§ EXERCISE DIRECTIONS
Pick out and copy every line below that has the word "with".

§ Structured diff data
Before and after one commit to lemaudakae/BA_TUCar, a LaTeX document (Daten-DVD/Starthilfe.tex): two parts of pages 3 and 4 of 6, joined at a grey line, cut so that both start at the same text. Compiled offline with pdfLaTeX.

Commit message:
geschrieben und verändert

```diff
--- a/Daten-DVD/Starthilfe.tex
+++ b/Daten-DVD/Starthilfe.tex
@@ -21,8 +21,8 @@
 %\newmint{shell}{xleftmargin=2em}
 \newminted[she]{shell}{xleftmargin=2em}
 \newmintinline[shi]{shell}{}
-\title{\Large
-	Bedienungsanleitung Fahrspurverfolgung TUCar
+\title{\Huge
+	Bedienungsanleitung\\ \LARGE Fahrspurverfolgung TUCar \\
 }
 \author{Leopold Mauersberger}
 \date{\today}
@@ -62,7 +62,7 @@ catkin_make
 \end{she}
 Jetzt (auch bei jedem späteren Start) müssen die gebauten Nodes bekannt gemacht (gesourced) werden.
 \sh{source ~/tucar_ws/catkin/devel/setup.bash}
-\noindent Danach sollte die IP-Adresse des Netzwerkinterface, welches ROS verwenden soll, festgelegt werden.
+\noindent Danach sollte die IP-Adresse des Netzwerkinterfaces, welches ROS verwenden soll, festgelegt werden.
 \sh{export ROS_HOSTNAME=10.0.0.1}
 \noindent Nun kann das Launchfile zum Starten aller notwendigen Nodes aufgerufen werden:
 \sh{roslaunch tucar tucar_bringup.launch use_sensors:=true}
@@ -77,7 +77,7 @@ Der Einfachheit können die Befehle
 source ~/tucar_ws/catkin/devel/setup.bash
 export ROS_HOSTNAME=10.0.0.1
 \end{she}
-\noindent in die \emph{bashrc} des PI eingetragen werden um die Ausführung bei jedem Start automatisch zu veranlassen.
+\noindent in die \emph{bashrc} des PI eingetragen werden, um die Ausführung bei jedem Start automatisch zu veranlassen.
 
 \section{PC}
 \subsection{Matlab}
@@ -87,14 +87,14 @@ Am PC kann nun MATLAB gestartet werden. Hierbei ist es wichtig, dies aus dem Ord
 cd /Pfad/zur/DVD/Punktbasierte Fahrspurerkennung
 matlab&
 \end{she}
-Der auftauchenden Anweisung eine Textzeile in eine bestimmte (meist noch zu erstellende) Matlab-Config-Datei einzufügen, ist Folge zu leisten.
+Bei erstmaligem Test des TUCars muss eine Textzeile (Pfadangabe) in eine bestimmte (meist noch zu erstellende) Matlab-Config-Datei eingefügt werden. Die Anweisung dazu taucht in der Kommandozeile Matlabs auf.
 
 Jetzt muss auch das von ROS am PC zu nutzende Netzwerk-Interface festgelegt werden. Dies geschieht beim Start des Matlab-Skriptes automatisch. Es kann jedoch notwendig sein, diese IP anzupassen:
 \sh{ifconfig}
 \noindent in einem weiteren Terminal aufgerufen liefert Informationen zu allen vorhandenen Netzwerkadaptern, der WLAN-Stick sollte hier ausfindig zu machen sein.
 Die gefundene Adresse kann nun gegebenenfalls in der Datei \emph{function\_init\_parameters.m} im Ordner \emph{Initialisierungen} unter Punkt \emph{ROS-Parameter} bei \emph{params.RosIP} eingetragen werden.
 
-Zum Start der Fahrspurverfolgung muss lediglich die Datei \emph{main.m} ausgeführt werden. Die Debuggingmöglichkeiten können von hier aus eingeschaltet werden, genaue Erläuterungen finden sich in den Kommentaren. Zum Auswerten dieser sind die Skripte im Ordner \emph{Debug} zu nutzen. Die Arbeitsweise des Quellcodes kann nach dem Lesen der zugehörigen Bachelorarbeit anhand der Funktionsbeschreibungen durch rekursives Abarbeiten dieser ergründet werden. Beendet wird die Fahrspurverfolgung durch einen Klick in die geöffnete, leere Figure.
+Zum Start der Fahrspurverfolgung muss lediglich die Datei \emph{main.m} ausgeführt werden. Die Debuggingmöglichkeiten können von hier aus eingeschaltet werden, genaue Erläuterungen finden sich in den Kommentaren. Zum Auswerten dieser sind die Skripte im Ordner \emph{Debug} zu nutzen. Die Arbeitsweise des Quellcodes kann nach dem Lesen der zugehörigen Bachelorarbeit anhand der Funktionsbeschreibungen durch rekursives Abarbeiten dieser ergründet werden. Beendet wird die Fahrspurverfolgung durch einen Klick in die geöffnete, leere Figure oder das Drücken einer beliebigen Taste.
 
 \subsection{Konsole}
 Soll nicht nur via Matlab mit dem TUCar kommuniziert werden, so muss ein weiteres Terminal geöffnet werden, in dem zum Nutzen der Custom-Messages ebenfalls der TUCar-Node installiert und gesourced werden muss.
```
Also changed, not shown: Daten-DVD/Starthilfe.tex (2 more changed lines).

* * *

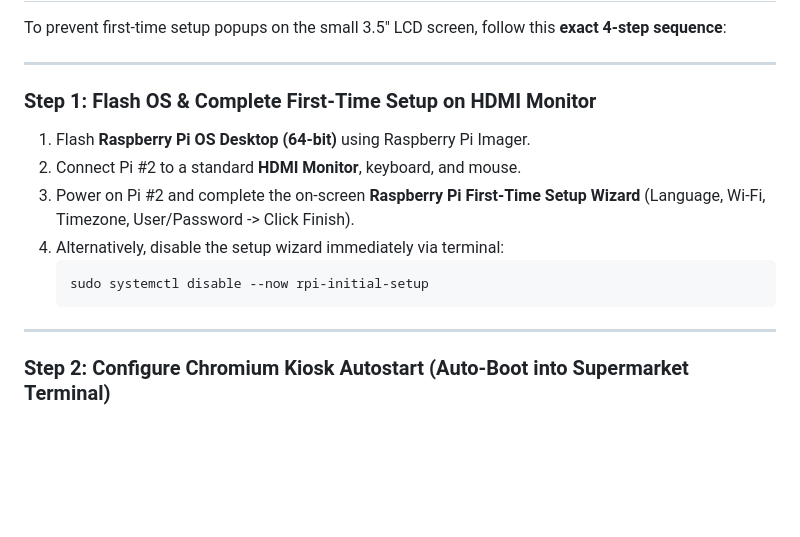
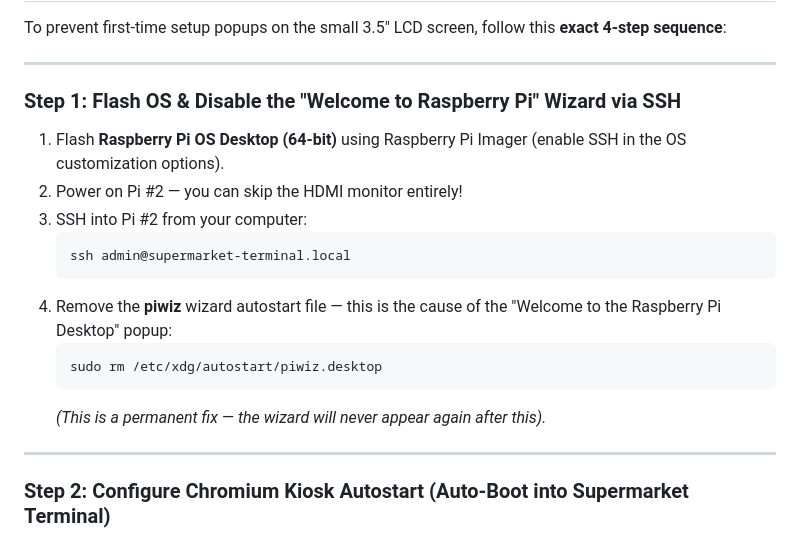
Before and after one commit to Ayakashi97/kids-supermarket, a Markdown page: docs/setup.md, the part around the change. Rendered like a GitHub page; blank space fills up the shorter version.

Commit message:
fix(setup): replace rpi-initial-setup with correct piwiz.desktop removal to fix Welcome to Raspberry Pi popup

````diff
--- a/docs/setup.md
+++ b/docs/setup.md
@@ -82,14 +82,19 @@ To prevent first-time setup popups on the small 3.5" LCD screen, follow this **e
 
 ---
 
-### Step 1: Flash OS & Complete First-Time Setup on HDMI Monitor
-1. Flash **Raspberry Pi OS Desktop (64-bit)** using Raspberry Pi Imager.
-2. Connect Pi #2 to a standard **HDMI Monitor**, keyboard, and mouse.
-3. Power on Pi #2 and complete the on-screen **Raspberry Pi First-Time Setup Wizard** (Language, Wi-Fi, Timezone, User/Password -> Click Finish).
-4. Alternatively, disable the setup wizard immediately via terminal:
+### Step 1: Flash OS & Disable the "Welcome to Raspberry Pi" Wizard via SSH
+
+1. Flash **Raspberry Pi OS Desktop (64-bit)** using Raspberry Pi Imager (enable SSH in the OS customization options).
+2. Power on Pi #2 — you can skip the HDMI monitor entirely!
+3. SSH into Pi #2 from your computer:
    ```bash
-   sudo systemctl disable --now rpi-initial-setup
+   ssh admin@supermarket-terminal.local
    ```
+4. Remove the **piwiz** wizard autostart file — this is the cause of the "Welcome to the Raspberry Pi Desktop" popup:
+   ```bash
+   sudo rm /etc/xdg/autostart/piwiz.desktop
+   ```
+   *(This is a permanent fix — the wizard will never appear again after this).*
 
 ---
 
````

---

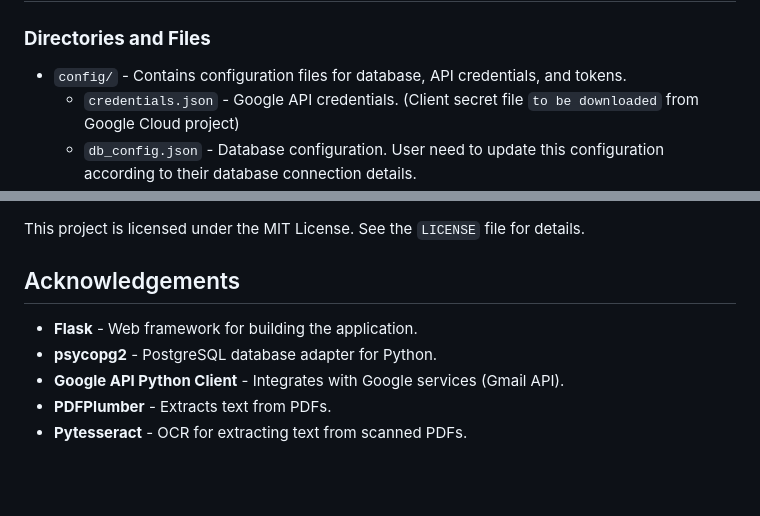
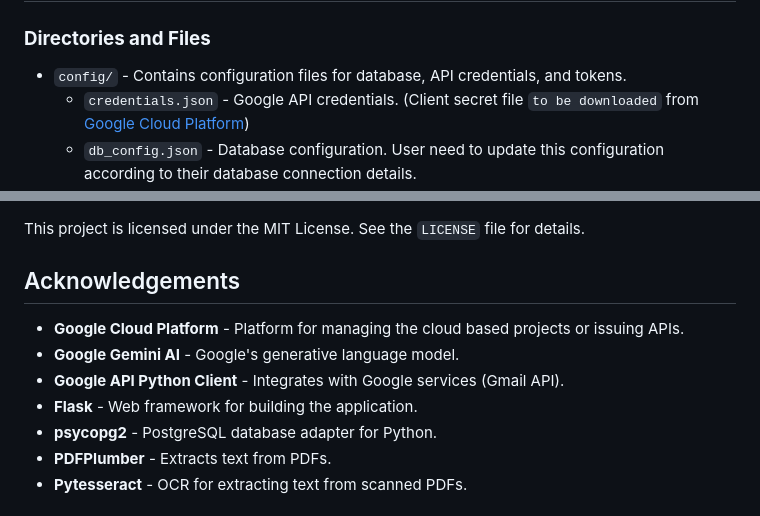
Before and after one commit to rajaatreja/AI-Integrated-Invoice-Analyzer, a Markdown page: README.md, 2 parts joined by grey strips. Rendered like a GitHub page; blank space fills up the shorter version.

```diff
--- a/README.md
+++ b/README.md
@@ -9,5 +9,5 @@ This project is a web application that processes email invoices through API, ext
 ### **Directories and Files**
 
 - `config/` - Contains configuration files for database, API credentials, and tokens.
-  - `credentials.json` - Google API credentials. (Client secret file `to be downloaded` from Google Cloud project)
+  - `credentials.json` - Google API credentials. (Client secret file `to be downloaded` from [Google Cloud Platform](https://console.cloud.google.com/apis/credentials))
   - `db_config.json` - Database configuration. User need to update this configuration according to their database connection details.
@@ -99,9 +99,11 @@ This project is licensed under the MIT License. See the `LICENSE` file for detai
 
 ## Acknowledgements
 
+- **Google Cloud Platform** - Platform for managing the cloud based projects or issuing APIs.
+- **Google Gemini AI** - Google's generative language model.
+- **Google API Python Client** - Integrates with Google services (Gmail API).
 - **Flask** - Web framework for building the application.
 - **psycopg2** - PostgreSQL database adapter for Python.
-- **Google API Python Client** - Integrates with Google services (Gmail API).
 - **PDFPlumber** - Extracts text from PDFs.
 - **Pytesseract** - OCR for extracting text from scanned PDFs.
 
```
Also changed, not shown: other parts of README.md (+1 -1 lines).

§ REPLY
Before and after one commit to lemaudakae/BA_TUCar, a LaTeX document (Daten-DVD/Starthilfe.tex): two parts of pages 3 and 4 of 6, joined at a grey line, cut so that both start at the same text. Compiled offline with pdfLaTeX.
fix(setup): replace rpi-initial-setup with correct piwiz.desktop removal to fix Welcome to Raspberry Pi popup
+- **Google API Python Client** - Integrates with Google services (Gmail API).
-- **Google API Python Client** - Integrates with Google services (Gmail API).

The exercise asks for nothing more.